3.    GWEC considers that trade restrictions could disproportionately affect developing economies, particularly low-income countries, and undermine the aim of a just and orderly transition.

  • GWEC recognises that subsidy and market distortion issues are complex. However, it opposes unjustified and unfair discrimination in the international trade environment, as well as disguised restrictions on international trade. Such measures could disproportionately affect developing countries, leading to unequal opportunities for economic development and undermining the aim of a just and orderly global energy transition.

4.    GWEC recommends the use of incentives and supportive policy frameworks to accelerate deployment of renewables projects and economic benefits.  

  • When implemented in a fair and transparent trade environment, GWEC supports incentive-based industrial policy which enhances the business case for renewables and accelerates the deployment of wind. Investment incentives and clear installation targets provide room for the wind value chain to work together with governments on fostering secure supply chains.
  • Public procurement of wind energy should be designed based on clear, transparent and fair criteria. GWEC will provide recommendations on the scope and guidelines for pre-qualification and non-price criteria in auction design from a global perspective in a forthcoming position paper.
  • According to GWEC’s Global Wind Report 2024 (to be published 16 April), many regions and countries are forecast to fall short of the wind capacity needed to meet its 2030 climate goals. In many cases, this is due to a lack of supportive policy measures, such as accelerated planning and grid connection regimes, measures to ensure sustainable electricity pricing and returns on investment, and availability of competitive finance. Implementing these measures is more likely to create a foundation for growth of a sustainable regional supply chain, without the need for distorted market competition that could undermine the speed, cost or equity of the global energy transition.

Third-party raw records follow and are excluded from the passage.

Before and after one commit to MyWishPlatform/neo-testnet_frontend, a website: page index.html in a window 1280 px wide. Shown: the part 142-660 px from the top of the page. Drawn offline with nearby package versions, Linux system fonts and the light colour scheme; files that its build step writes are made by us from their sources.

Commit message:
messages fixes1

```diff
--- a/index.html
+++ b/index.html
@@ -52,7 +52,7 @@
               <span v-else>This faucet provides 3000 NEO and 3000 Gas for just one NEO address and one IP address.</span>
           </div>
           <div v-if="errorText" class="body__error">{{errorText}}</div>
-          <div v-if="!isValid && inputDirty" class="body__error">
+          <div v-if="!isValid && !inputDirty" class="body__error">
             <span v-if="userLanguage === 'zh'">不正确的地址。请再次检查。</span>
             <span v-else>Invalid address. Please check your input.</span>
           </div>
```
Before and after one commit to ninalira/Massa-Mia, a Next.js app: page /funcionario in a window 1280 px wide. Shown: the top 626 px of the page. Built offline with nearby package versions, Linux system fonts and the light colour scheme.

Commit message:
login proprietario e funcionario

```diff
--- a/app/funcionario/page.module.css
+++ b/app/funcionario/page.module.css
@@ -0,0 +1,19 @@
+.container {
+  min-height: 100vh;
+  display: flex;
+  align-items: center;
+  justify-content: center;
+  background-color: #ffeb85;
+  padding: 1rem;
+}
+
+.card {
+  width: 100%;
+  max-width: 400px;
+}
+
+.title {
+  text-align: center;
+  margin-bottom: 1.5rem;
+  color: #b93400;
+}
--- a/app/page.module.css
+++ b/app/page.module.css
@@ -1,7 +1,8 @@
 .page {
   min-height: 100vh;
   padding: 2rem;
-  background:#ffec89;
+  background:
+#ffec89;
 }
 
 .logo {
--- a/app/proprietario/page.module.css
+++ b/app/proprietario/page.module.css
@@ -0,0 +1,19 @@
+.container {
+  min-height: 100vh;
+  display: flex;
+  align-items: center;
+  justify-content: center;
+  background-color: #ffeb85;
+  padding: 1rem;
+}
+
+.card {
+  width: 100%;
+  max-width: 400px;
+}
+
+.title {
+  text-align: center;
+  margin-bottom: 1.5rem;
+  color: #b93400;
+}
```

[1] According to the 1.5C-aligned goal set at COP28 to triple global renewable energy capacity by 2030, based on authoritative scenarios from the International Energy Agency (IEA) and International Renewable Energy Agency (IRENA), this would require annual wind energy installations to roughly triple from current deployment levels of 117 GW in 2023 to at least 320 GW by 2030.